Current and at the same time ecological interior favorites are natural materials such as linen and certified wood.

In addition, Aino Michelsen invites to decorate with vintage objects. Photo: Seppo Solmela / IS

Current and at the same time ecological interior design favorites are natural materials such as linen and certified wood.

In addition to these, Michelsen urges to decorate with vintage objects.

- It is trendy to decorate in such a way that new furniture and objects are brought into the home, the expert suggests.

2. Colors in moderation

Strong colors are now visible in interior design trends, but the color experiments of Finnish interior designers remain largely moderate, says Kimmo Suomi, CEO of Virtanen's paint factory.

- Screaming colors are still not wanted, but black, white and gray are already wanted.

My feeling is that at the moment, for example, warm brown and blue-green are interesting shades.

Among the trends of the autumn are, among other things, warm brown paint tones.

Modern glass lamps are also of interest. Photo: Ulla-Maija Lähteenmäki

Also in terms of the gloss of the paints, Finns still want to keep the candle stable.
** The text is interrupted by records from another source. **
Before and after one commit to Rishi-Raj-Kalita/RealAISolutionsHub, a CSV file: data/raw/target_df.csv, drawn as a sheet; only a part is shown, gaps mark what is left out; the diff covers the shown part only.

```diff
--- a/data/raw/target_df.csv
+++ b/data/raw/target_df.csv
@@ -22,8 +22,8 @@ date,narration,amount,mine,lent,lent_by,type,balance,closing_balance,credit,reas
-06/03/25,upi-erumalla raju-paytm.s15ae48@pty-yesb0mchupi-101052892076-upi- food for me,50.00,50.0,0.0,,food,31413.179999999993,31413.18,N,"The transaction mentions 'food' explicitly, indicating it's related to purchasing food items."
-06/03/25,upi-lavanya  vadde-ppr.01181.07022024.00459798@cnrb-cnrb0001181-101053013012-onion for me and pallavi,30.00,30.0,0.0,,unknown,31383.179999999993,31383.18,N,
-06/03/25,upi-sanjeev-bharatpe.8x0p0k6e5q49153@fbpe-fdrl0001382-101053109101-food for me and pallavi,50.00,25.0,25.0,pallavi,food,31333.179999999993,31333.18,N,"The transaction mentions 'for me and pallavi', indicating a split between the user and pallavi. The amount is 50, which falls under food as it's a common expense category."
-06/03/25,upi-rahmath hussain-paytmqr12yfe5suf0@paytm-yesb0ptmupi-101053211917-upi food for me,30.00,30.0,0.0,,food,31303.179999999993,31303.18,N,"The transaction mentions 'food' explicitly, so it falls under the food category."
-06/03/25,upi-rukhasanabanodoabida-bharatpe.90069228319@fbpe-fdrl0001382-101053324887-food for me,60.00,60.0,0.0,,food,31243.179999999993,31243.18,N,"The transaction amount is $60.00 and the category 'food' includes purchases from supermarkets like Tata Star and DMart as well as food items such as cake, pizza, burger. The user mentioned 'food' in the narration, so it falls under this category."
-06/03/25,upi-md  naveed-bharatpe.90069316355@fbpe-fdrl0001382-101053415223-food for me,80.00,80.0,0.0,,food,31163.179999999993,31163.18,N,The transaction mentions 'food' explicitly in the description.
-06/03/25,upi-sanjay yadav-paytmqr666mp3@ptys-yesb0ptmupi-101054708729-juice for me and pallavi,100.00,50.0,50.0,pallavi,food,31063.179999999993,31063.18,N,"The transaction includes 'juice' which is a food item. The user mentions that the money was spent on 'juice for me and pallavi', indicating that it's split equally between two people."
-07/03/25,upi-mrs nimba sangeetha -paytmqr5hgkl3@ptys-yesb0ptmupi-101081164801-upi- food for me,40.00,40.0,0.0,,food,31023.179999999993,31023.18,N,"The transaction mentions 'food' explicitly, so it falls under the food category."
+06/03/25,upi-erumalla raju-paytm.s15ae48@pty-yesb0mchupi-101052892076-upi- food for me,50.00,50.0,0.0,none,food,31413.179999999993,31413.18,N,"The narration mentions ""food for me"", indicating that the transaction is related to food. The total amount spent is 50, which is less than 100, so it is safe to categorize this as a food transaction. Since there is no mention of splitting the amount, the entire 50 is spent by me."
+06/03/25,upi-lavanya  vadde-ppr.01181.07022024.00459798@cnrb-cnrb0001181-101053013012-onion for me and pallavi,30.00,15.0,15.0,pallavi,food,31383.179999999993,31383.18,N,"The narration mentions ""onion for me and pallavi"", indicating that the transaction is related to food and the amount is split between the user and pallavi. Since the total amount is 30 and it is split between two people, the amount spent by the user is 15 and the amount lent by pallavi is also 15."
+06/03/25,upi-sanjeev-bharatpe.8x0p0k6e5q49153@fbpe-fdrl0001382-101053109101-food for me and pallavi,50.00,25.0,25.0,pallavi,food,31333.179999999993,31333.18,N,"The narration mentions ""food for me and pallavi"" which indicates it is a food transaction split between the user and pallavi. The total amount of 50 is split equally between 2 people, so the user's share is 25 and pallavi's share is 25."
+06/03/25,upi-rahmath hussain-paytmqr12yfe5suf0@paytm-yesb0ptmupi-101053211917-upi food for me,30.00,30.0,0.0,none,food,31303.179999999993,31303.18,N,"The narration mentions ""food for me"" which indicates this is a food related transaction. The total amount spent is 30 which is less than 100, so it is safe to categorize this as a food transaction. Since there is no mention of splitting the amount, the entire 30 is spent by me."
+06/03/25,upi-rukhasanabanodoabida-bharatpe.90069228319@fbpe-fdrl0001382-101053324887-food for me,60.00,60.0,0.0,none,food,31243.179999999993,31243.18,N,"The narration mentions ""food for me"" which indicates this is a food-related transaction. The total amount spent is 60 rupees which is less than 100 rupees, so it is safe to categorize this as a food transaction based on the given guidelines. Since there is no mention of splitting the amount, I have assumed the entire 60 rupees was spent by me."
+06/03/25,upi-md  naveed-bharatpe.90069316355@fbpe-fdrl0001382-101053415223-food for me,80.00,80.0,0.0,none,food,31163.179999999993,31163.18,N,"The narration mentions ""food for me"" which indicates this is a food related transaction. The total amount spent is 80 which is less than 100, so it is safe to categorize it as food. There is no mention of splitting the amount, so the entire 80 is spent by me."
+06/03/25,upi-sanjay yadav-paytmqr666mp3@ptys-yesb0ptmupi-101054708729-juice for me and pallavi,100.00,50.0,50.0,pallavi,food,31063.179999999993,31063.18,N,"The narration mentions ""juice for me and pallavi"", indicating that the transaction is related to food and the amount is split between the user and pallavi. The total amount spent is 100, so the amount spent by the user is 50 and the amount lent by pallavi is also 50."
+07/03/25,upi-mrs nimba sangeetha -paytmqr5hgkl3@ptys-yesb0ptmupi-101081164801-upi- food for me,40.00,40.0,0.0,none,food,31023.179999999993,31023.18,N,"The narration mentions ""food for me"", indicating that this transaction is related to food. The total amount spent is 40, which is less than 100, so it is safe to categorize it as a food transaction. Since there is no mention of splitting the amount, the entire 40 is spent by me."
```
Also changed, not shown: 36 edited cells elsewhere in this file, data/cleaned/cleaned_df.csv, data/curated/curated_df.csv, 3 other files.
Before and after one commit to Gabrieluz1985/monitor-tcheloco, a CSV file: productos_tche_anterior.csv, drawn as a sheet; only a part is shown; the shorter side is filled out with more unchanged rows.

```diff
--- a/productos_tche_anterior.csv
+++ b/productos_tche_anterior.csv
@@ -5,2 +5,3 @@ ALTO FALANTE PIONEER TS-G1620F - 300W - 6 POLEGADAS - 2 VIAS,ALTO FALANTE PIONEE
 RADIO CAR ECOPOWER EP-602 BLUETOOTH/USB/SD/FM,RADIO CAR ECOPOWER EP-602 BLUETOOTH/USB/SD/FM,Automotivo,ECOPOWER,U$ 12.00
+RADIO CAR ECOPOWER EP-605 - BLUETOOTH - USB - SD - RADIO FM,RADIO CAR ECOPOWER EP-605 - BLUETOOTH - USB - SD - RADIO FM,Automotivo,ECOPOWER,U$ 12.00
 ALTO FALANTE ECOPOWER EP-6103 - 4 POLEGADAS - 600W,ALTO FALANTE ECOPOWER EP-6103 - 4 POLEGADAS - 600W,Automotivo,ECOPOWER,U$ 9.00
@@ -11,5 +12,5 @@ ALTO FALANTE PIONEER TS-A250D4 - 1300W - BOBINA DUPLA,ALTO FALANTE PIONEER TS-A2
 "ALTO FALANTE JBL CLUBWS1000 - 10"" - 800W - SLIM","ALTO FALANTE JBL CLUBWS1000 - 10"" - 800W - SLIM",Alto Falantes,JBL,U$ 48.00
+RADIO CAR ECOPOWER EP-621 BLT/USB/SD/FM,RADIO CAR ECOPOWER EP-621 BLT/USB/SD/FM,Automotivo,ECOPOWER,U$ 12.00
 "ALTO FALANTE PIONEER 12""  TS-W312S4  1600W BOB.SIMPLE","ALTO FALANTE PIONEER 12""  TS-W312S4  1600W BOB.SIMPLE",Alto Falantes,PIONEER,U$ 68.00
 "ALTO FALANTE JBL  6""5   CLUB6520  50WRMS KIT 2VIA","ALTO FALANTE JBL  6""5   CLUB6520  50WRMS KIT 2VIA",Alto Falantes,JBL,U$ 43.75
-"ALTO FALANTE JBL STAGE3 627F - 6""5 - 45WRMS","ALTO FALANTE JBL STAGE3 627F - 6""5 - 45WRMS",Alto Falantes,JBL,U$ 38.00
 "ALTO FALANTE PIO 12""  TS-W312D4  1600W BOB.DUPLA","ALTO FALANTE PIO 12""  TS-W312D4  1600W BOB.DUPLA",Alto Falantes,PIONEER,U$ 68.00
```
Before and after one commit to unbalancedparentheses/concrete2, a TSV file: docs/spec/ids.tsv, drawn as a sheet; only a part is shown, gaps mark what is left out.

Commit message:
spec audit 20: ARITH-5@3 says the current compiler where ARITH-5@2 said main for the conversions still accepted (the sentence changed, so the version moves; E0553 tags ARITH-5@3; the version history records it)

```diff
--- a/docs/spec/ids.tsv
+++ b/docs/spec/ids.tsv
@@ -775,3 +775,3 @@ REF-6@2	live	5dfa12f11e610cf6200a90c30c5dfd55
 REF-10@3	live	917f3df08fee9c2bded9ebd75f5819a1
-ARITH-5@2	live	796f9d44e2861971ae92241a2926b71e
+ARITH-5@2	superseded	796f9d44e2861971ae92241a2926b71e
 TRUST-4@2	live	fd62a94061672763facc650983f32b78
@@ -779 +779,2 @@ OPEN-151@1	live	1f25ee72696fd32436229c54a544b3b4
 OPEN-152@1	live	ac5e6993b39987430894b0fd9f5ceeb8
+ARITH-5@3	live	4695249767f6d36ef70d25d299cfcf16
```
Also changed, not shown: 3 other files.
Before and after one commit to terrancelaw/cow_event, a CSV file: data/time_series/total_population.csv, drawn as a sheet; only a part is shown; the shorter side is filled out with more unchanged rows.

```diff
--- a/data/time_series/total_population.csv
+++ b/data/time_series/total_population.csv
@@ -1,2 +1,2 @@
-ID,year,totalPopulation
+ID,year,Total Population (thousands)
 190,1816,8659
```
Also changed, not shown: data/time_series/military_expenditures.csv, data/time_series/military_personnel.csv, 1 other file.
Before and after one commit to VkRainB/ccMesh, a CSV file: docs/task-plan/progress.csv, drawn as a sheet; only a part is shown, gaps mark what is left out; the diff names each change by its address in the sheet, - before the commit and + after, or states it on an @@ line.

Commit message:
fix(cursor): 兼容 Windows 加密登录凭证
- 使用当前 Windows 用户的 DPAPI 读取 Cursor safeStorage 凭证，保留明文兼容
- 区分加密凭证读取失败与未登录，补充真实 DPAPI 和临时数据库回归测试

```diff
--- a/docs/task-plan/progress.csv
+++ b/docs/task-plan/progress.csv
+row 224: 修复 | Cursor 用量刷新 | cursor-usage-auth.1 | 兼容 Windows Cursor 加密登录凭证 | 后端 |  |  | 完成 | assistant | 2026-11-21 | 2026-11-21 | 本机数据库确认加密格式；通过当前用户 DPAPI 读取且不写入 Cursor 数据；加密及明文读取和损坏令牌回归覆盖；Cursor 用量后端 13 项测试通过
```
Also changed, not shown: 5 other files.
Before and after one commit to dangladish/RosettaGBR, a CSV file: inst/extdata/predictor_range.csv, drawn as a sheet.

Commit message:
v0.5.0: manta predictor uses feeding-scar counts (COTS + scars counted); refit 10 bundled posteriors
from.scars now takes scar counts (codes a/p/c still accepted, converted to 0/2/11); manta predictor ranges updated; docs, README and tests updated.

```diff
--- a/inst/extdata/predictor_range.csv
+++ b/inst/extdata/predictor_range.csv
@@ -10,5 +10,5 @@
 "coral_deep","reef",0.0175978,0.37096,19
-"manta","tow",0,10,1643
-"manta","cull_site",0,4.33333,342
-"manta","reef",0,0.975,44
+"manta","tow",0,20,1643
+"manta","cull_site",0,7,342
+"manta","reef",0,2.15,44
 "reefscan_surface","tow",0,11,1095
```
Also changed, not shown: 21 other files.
- The matt surface does not shine or crack.

That is what Finns most often choose.

At the moment, the paint trends also show an investment in indoor air issues.

3. Brass lamps and gold color

Where the end of the 21st century elevated the classical luminaires of the 60s and 70s to unpredictable values, the luminaires that breathe the design language of the 50s have risen alongside it.

Those who follow their time can now choose, for example, a modern glass lamp or a classic of a well-known designer.

- The decorative images and magazines show strong gold tones, suggests Mariya Sadovnychenko, Innolux's marketing coordinator.

"

 Now the brass lamps are cherished, and the heir then fights for them.

Of the materials, brass is one of the most sought after.

Something about the increase in value is the fact that even a few decades ago, Paavo Tynell's valuable lamps made of the same material might end up in landfills.

- Now brass lamps are being nurtured, and the heir will fight for them in due course.

The feel and weight of genuine materials are appreciated, Innolux's sales director Joni-Petteri Ikonen suggests.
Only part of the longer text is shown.